Thanks and congrats on a most excellent upgrade. Given the efficiency of your Wilson 5.1s, the amount of headroom you have with the X1000s must be truly breathtaking.
When my situation improves, I'm looking to move to a pair of X600s. In the meantime, the X350 continues to amaze me with its transparency and power. My MG20R crossover upgrade project is on the back burner for now, but I have most of the parts I need.
I did extensive listening to the X350. It was a well burned in unit from a dealer. As good as it is, there is still a brightness and shrillness that rears its head when you play less than perfectly recorded material at it. None of the tube amps I used did this, and I do not believe it was just a matter of the Pass revealing more than the tubes - I believe it is still a solid state artifact, whether it be some form of intermodulation distortion or some other transistor distortion.
The Boulder 1060, which is more revealing and detailed, and generally much superior to the Pass, does not do this on the same recordings. Yes, the Boulder is a $19,000 amplifier.
But for my tastes, I can't bear to listen to what this amp does to second rate material.

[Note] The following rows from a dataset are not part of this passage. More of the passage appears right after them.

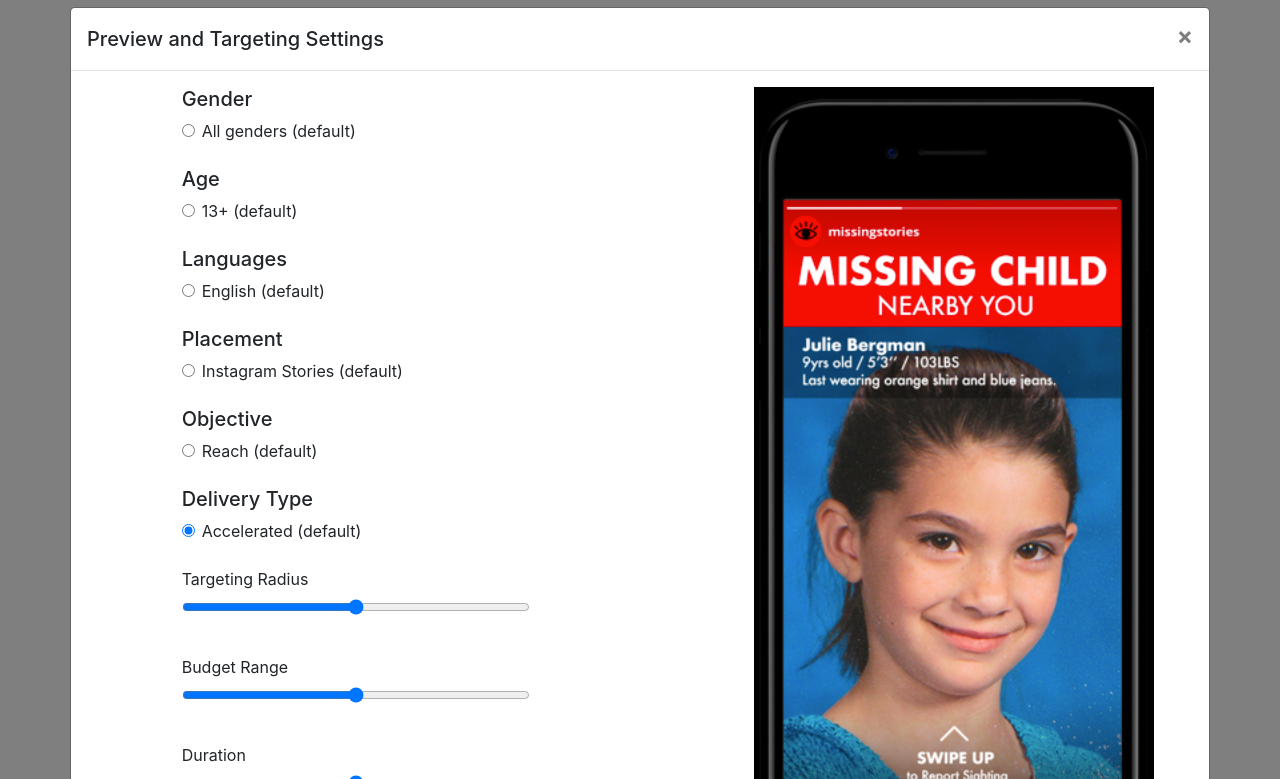
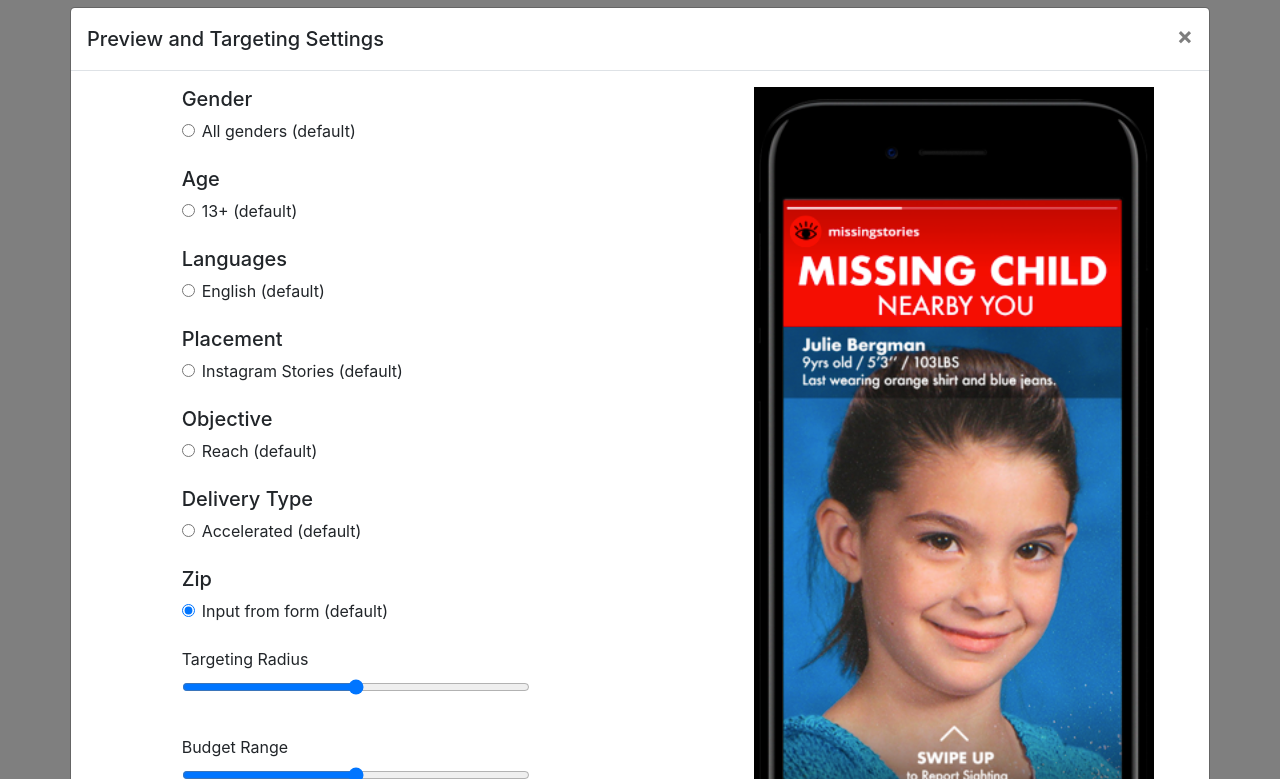
Before and after one commit to VillyDevlioti/Missing-Stories, a plain HTML site: page index.html in a window 1280 px wide. Both pictures are taken after a click on the button "Next Page". Shown: the part 1302-2081 px from the top of the page. Drawn offline with nearby package versions, Linux system fonts and the light colour scheme.

Commit message:
added ZIP info

```diff
--- a/index.html
+++ b/index.html
@@ -669,6 +669,14 @@
                                     Accelerated (default)
                                 </label>
                             </div>
+                            <br>
+                            <h5>Zip</h5>
+                            <div class="form-check">
+                                <input class="form-check-input" type="radio" name="exampleRadios" id="exampleRadios1" value="option1" checked>
+                                <label class="form-check-label" for="exampleRadios1">
+                                    Input from form (default)
+                                </label>
+                            </div>
                             <div class="form-group">
                                 <br>
                                 <label for="formControlRange">Targeting Radius</label>
```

Curious - Based on your experience, it doesn't seem as if you were listening to the same amp that the rest of us have heard. Now I'll grant you that the Pass X series amps are not tolerant of problems or poor synergy elsewhere in the system. But I've got some of the best tweeters on the planet in my system, and I'll tell you that the X350 is most assuredly neither shrill nor overbright. It is not romantic, either. Poor recordings sound exactly like what they are. The highs on my system are open, clear and extended - my wife and I and our friends can listen through our music collections for hours at a time on my system without the sort of fatigue that would surely result if your observations were the rule rather than the exception.

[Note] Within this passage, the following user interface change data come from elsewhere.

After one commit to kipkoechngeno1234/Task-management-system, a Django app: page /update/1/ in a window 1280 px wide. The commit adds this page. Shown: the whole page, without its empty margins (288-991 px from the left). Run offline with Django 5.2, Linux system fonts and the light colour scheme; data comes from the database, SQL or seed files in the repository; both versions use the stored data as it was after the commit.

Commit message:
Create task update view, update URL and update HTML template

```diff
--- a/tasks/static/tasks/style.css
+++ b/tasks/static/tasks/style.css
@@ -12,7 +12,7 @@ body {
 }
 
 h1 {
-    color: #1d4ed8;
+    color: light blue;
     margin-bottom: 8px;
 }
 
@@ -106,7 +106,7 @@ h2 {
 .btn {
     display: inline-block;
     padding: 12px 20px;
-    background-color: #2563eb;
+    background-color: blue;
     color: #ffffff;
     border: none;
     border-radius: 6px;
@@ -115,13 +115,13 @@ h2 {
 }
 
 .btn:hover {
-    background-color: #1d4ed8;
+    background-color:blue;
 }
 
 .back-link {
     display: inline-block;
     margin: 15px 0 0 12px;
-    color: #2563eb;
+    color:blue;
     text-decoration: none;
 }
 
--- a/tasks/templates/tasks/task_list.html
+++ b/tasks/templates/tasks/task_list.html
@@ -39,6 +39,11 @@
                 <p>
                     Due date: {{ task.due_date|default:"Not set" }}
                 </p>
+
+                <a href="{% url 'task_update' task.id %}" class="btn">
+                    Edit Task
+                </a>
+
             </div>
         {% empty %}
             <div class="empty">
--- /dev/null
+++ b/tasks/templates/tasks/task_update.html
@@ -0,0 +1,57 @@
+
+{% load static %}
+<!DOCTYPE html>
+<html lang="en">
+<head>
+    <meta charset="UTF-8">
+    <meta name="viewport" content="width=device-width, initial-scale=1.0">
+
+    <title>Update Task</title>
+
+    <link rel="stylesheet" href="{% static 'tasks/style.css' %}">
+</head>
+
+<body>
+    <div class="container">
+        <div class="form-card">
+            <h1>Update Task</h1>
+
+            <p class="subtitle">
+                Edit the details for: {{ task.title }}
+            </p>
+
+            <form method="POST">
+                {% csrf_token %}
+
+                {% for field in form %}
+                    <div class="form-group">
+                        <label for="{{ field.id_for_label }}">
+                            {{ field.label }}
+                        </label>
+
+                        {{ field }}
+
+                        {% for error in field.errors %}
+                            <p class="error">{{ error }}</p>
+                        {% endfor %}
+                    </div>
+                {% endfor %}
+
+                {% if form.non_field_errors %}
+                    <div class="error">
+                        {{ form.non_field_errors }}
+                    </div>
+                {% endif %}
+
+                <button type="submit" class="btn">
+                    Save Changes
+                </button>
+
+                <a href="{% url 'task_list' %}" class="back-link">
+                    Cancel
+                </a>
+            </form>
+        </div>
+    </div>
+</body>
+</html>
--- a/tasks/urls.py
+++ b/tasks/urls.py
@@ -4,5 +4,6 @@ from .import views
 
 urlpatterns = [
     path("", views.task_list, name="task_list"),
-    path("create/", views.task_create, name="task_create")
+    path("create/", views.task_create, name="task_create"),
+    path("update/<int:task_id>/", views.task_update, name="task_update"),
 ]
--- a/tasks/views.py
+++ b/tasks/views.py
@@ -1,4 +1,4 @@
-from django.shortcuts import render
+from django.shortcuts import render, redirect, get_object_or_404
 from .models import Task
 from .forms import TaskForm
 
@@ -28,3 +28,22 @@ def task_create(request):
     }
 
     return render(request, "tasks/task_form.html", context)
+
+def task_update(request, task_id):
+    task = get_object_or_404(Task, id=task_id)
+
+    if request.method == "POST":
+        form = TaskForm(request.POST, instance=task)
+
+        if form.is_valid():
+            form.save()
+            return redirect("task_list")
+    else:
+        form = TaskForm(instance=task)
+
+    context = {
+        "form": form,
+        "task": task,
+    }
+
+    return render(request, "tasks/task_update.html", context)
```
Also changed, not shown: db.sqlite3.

Sounds to me as if there may be some issues elsewhere in your system. And that may simply mean that the Pass is just not for you.
All righty Ward, my Pass X-350 was delivered about an hour ago. Based on your review and some others in other forums, I made the decision to buy the Pass over Krell or Levisons of similiar outputs. This is my first venture into the realm of seperates or higher end product so forgive me for sounding like the novice that I am. The X-350 is downstairs still sitting in the double box as I am going to have to wait for a friend (or two) to come over and help me lift it out.
On to the reason I am posting in your thread. I am looking to marry this beast up to a McIntosh C2200 tube pre-amp which I have not yet purchased. I will be playing SACDs with a Shanling CD T-200A and into some very old Polk Audio SDA 1s. These are next to be upgraded. I am thinking of moving to Martin Logan Aeons. I am really looking more for your opinion and reccomendations here about what pre-amp to connect this beast to. Since the last post was almost two years ago, I hope you are still watching this thing.